## TASK REQUIREMENTS
Count every line of the data that includes "HeroWrapper". State only the number.

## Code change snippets

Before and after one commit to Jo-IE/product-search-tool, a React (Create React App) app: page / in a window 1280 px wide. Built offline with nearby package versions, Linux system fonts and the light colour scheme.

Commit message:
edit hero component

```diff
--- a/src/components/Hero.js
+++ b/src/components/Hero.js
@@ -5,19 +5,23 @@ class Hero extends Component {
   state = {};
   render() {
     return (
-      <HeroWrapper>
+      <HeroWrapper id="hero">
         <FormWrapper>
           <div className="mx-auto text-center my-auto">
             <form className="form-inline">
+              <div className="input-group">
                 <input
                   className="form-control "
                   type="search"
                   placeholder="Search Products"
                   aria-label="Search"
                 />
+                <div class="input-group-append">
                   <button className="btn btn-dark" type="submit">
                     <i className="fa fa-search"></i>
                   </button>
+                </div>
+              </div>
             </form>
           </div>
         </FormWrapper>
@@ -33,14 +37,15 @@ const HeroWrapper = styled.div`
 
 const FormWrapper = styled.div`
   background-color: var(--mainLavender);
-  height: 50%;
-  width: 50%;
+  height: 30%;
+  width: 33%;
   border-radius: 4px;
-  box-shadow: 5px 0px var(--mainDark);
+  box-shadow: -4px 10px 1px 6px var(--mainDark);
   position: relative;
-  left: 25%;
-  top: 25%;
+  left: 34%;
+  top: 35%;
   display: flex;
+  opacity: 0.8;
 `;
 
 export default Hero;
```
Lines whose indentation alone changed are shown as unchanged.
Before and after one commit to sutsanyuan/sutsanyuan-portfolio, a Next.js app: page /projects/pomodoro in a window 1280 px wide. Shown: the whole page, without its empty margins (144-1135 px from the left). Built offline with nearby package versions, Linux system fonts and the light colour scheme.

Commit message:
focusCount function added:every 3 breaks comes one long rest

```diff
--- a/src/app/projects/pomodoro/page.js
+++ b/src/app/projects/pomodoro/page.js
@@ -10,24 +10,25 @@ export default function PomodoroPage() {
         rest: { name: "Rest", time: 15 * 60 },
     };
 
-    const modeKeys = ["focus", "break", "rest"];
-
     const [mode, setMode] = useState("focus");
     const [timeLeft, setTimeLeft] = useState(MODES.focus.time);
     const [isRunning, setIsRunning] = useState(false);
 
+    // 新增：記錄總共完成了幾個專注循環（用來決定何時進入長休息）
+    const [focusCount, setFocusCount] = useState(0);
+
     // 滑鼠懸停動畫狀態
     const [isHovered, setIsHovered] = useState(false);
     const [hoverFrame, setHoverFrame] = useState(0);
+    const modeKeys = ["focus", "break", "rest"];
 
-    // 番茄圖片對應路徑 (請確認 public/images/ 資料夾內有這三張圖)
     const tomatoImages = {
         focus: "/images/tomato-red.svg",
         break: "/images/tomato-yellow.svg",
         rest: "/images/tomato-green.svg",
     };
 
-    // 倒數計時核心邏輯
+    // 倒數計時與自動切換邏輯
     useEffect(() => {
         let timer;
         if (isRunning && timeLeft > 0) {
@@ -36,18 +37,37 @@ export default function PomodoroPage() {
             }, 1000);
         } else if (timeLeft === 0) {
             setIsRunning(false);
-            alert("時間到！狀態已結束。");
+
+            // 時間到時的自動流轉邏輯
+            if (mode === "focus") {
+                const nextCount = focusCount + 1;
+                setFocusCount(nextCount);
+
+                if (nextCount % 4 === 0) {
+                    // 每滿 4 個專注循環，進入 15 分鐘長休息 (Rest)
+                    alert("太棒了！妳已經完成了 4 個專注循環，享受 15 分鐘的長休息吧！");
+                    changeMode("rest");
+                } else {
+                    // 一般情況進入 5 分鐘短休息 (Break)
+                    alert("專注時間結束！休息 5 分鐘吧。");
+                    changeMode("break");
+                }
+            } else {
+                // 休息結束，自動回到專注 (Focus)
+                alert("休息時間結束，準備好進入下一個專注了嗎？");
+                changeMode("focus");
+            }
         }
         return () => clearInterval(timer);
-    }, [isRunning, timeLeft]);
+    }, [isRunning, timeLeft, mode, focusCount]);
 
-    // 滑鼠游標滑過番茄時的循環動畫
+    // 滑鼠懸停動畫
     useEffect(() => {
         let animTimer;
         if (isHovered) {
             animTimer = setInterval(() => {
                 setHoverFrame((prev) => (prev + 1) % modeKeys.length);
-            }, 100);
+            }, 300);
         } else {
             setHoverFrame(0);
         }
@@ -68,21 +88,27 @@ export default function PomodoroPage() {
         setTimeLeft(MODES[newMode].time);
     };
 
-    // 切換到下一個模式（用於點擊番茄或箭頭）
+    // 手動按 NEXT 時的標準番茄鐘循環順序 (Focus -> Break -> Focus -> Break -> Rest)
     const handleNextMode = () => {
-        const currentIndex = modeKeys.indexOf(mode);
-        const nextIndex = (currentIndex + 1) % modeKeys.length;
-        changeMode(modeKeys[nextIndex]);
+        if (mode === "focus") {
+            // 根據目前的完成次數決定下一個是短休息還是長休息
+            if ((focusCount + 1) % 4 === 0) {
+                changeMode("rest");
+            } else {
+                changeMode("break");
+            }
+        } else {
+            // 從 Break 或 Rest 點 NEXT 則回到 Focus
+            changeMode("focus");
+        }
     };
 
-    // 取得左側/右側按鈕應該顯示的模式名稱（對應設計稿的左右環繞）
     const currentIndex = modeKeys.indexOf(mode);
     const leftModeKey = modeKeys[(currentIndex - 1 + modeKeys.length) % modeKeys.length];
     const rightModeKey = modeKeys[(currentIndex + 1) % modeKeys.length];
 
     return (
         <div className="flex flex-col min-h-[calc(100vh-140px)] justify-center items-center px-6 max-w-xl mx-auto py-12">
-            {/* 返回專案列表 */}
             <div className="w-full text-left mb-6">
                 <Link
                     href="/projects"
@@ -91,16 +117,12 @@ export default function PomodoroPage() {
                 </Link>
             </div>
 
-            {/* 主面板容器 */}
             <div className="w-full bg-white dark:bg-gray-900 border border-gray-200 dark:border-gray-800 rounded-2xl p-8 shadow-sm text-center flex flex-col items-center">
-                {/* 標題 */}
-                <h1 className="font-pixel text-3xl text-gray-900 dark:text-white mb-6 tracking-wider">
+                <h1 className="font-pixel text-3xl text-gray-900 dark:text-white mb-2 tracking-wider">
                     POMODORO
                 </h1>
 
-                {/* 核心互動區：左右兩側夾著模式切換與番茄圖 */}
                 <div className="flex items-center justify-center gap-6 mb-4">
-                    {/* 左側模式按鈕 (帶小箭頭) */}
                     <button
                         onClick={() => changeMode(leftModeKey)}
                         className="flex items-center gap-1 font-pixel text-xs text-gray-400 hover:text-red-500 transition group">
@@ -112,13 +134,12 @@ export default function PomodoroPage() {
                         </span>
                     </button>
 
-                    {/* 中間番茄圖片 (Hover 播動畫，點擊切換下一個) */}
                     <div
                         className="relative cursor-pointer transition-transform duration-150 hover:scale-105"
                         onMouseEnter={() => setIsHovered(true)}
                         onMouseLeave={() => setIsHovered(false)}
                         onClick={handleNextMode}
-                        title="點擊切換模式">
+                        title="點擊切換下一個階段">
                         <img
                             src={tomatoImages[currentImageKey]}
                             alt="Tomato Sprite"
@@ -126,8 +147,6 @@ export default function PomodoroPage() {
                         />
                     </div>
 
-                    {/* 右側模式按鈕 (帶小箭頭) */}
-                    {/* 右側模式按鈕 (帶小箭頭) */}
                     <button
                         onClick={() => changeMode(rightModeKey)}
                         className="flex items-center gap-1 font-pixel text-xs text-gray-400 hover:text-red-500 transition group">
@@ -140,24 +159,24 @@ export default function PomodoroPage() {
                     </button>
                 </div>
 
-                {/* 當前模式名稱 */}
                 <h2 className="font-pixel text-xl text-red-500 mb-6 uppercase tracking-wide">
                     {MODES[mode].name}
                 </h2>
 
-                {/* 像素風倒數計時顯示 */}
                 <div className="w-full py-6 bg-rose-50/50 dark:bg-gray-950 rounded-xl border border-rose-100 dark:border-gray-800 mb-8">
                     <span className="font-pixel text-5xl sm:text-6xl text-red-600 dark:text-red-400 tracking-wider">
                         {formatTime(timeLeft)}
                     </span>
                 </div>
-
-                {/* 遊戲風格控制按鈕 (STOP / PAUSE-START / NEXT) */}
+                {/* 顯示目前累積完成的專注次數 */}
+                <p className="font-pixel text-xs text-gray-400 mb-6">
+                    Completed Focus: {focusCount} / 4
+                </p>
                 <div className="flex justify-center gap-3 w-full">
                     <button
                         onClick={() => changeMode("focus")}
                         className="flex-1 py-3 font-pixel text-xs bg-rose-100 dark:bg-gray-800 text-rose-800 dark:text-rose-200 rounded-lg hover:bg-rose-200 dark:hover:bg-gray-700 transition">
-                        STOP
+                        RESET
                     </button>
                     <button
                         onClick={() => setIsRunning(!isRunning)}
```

## RESULT OF THE EXERCISE
3